  10. Anne Louise Curran

    Yes, I really like this story, the way it hangs together with the stethoscope as a central theme, and much deeper themes resonating. As a reader I rate this highly.

  11. Thanks Jenni

    as I started to read your story told very simply there came a point where I couldn’t see I had to stop, wipe my eyes and carry on left my eyes feeling wet but my heart feeling warm.

    Thanks to you once again!

  12. This brought tears. What a beautiful story. I had a good, loving father, too, both to me and in his work. We can be grateful we were so fortunate.

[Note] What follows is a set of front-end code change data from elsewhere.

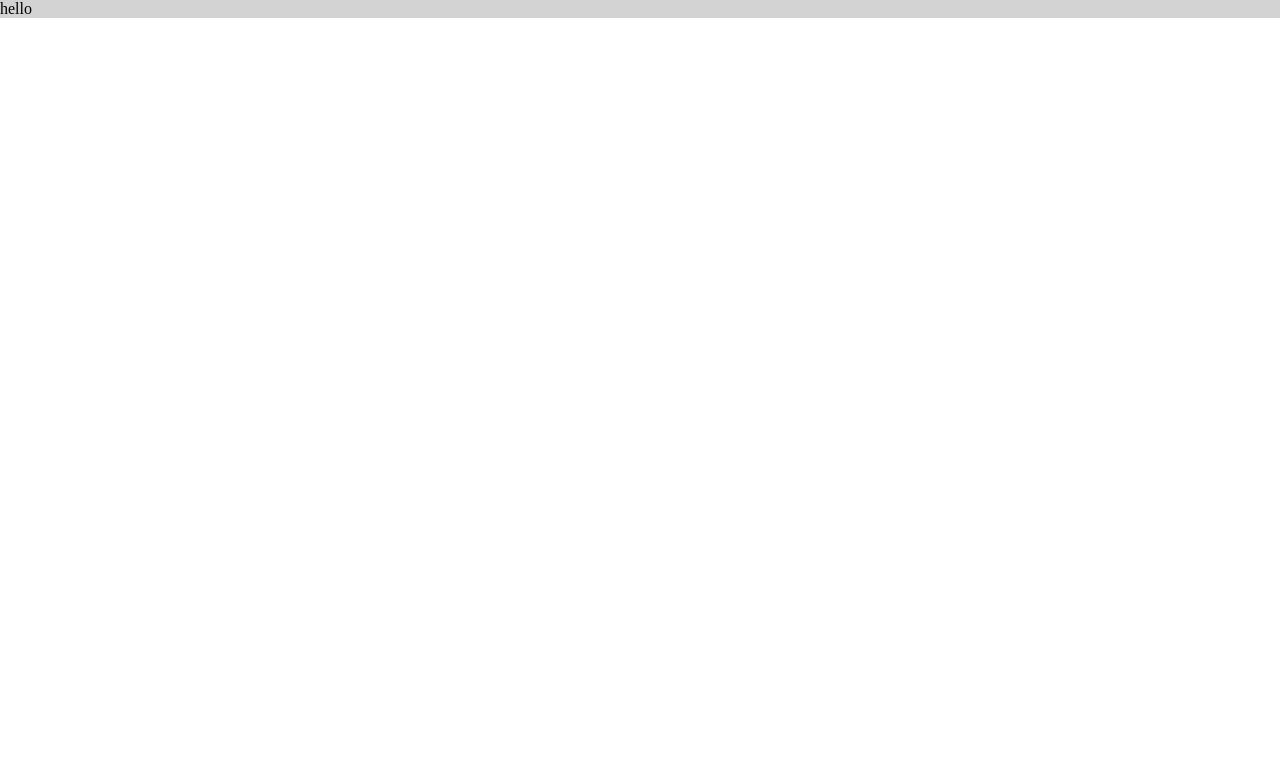
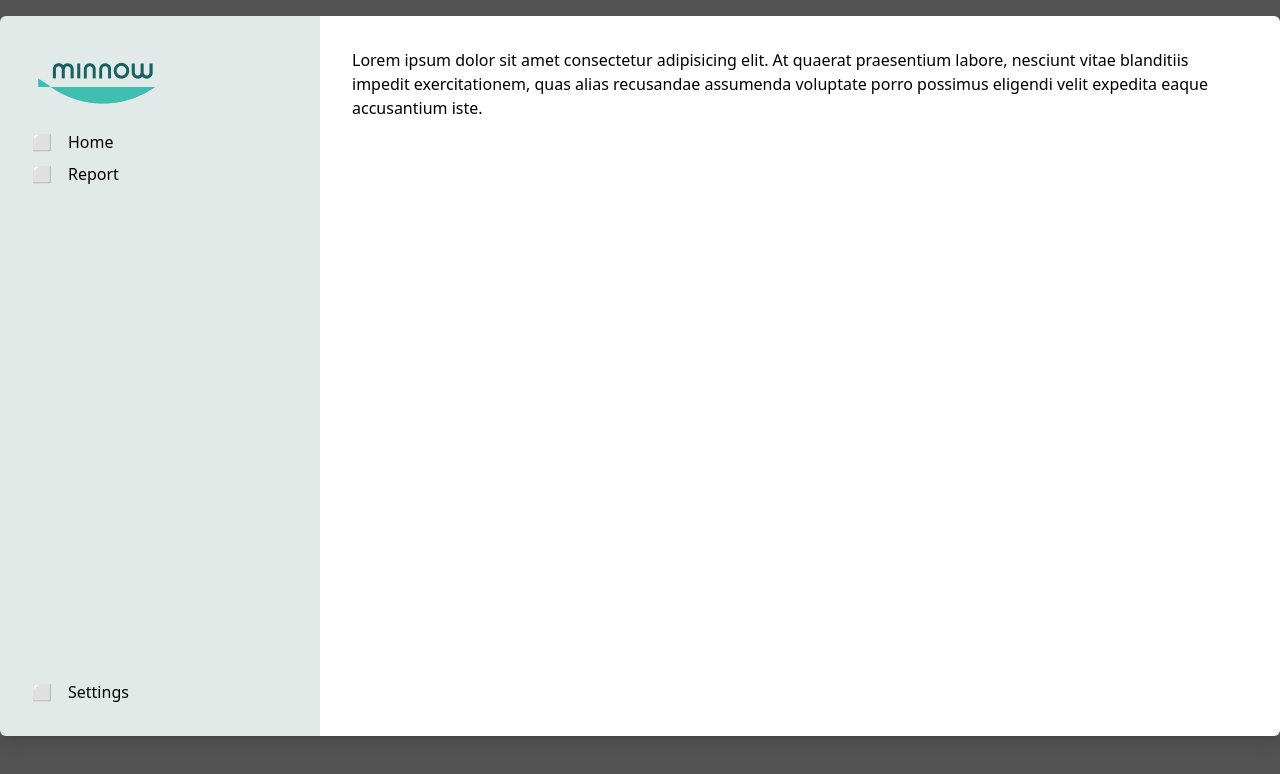
Before and after one commit to Foorasteroo/dashboard-sample, a Next.js app: page /home in a window 1280 px wide. Shown: the top 774 px of the page. Built offline with nearby package versions, Linux system fonts and the light colour scheme.

Commit message:
added tailwind

```diff
--- a/next.config.js
+++ b/next.config.js
@@ -1,6 +1,10 @@
 /** @type {import('next').NextConfig} */
 const nextConfig = {
   reactStrictMode: true,
-}
+  i18n: {
+    defaultLocale: "en-US",
+    locales: ["en-US"],
+  },
+};
 
-module.exports = nextConfig
+module.exports = nextConfig;
--- a/package.json
+++ b/package.json
@@ -11,10 +11,13 @@
   "dependencies": {
     "@emotion/react": "^11",
     "@emotion/styled": "^11",
+    "autoprefixer": "^10.4.4",
     "next": "12.1.4",
     "normalize.css": "^8.0.1",
+    "postcss": "^8.4.12",
     "react": "18.0.0",
-    "react-dom": "18.0.0"
+    "react-dom": "18.0.0",
+    "tailwindcss": "^3.0.23"
   },
   "devDependencies": {
     "@types/node": "17.0.23",
--- /dev/null
+++ b/postcss.config.js
@@ -0,0 +1,6 @@
+module.exports = {
+  plugins: {
+    tailwindcss: {},
+    autoprefixer: {},
+  },
+}
--- /dev/null
+++ b/src/components/navbar/index.tsx
@@ -0,0 +1 @@
+export { default } from "./navbar";
--- /dev/null
+++ b/src/components/navbar/navbar.tsx
@@ -0,0 +1,44 @@
+import Link from "next/link";
+import Image from "next/image";
+import styled from "@emotion/styled";
+
+const Nav = styled.nav`
+  min-height: 90vh;
+`;
+
+export default function Navbar() {
+  return (
+    <Nav className="flex flex-col gap-2 p-8 min-h-screen">
+      <Link href="/home">
+        <a>
+          <h2 className="hidden">Minnow</h2>
+          <Image
+            src="/logo.png"
+            alt="Logo"
+            layout="fixed"
+            width={130}
+            height={68}
+          />
+        </a>
+      </Link>
+      <Link href="/home">
+        <a className="flex flex-row gap-x-4">
+          <span>⬜️</span>
+          <span>Home</span>
+        </a>
+      </Link>
+      <Link href="/report">
+        <a className="flex flex-row gap-x-4">
+          <span>⬜️</span>
+          <span>Report</span>
+        </a>
+      </Link>
+      <Link href="/settings">
+        <a className="flex flex-row mt-auto gap-x-4">
+          <span>⬜️</span>
+          <span>Settings</span>
+        </a>
+      </Link>
+    </Nav>
+  );
+}
--- a/src/layouts/dashboard.tsx
+++ b/src/layouts/dashboard.tsx
@@ -1,12 +1,28 @@
+import { FC } from "react";
 import styled from "@emotion/styled";
-import { FC } from "react";
+import Navbar from "@/components/navbar";
 
-const Container = styled.div`
-  background: lightgray;
+const Sidebar = styled.div`
+  background-color: #e2eae8;
+`;
+
+const MainContainer = styled.div`
+  background-color: white;
 `;
 
 export const Dashboard: FC = ({ children }) => {
-  return <Container>{children}</Container>;
+  return (
+    <div className="container mx-auto my-4 shadow-lg">
+      <div className="flex flex-cols-2 ">
+        <Sidebar className="w-1/4 rounded-l-md">
+          <Navbar />
+        </Sidebar>
+        <MainContainer className="w-3/4 p-8 rounded-r-md">
+          <main>{children}</main>
+        </MainContainer>
+      </div>
+    </div>
+  );
 };
 
 export default Dashboard;
--- a/src/pages/home.tsx
+++ b/src/pages/home.tsx
@@ -1,5 +1,12 @@
 import Dashboard from "@/layouts/dashboard";
 
 export default function Home() {
-  return <Dashboard>hello</Dashboard>;
+  return (
+    <Dashboard>
+      Lorem ipsum dolor sit amet consectetur adipisicing elit. At quaerat
+      praesentium labore, nesciunt vitae blanditiis impedit exercitationem, quas
+      alias recusandae assumenda voluptate porro possimus eligendi velit
+      expedita eaque accusantium iste.
+    </Dashboard>
+  );
 }
--- a/src/styles/globals.css
+++ b/src/styles/globals.css
@@ -1,18 +1,9 @@
 @import "normalize.css/normalize.css";
 
-/* html,
+@tailwind base;
+@tailwind components;
+@tailwind utilities;
+
 body {
-  padding: 0;
-  margin: 0;
-  font-family: -apple-system, BlinkMacSystemFont, Segoe UI, Roboto, Oxygen,
-    Ubuntu, Cantarell, Fira Sans, Droid Sans, Helvetica Neue, sans-serif;
+  background-color: #525252;
 }
-
-a {
-  color: inherit;
-  text-decoration: none;
-}
-
-* {
-  box-sizing: border-box;
-} */
--- /dev/null
+++ b/tailwind.config.js
@@ -0,0 +1,7 @@
+module.exports = {
+  content: ["./src/**/*.{js,ts,jsx,tsx}"],
+  theme: {
+    extend: {},
+  },
+  plugins: [],
+};
```
Also changed, not shown: public/logo.png (added), 1 other file (tests, documents, lock files or other folders).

  13. Dear Jenni.
    I loved this story. You have told us about the tools of your trade that are such a link between patient and doctor. If you have time, do read Permisso, a piece I wrote about the stethoscope and the ties that bind, physician to patient and patient to physician. In in medical writing. I should be able to make the direct link but haven’t figured that our yet. Lovely story. Thank you.

  14. Thank you, Jenni, for this eloquent and moving piece.You have captured the sacred in a truly tender way. I hear breath sounds. May you continue to feel that sense of regaining a part of yourself!

  15. Lou Verardo, MD

    What a great story for Father’s Day; thank you, Dr. Levy, for sharing it with all of us. Not a day goes by that I don’t think about my own father (an engineer, not a physician) and the impact he had on my life.

  16. lovely. And it arrived on the anniversary of my Dad’s death. He wasn’t a doctor but a writer, and he was my mentor. A touching and memorable story, beautifully told.

  17. Wow, what a story. Left me speechless, and my heart aching. Your father was, and is, a wonderful human being. Thank you for sharing this story.

  18. Thank you for the beautiful story. Almost nne years after my father’s death, I still wear his golf jacket for jogging. It’s worn out and raggedy, yet impossible to throw out. One day I will, but not yet.

  19. A thoughtful and touching remembrance. A good life, a clean death; a heritage lovingly taught and lovingly received. Is there more that can be asked? The baton is passed well. The race is on.

Leave a Comment

Your email address will not be published. Required fields are marked *

Related Stories

Popular Tags
Scroll to Top